## Exercise prompt
Read through the records. Copy each line that has the word "notebook".

Revision tracking records:
------------------------------

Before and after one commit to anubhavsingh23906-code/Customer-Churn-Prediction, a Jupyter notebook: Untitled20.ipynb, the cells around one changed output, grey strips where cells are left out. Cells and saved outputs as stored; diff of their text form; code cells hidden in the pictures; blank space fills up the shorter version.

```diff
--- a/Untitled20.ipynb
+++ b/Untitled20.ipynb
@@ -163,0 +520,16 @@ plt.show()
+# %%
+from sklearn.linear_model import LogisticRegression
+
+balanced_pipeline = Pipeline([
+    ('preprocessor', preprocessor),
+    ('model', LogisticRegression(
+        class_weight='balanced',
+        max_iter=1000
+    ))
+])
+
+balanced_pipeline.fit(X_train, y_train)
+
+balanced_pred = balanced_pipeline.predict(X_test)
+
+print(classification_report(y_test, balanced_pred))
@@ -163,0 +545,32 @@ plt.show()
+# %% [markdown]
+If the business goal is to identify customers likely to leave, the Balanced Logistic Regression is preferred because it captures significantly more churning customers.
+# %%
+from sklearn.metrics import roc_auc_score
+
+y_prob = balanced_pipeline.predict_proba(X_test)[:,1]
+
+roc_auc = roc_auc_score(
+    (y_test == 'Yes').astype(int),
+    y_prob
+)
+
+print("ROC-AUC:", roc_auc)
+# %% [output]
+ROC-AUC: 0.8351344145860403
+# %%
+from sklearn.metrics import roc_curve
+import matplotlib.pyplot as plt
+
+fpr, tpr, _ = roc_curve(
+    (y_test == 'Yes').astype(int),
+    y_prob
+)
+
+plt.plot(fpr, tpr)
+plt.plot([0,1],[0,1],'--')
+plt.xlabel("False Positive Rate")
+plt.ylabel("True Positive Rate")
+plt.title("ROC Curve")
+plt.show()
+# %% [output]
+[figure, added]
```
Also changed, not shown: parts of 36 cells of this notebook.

------------------------------

## Exercise solution
Before and after one commit to anubhavsingh23906-code/Customer-Churn-Prediction, a Jupyter notebook: Untitled20.ipynb, the cells around one changed output, grey strips where cells are left out. Cells and saved outputs as stored; diff of their text form; code cells hidden in the pictures; blank space fills up the shorter version.
Also changed, not shown: parts of 36 cells of this notebook.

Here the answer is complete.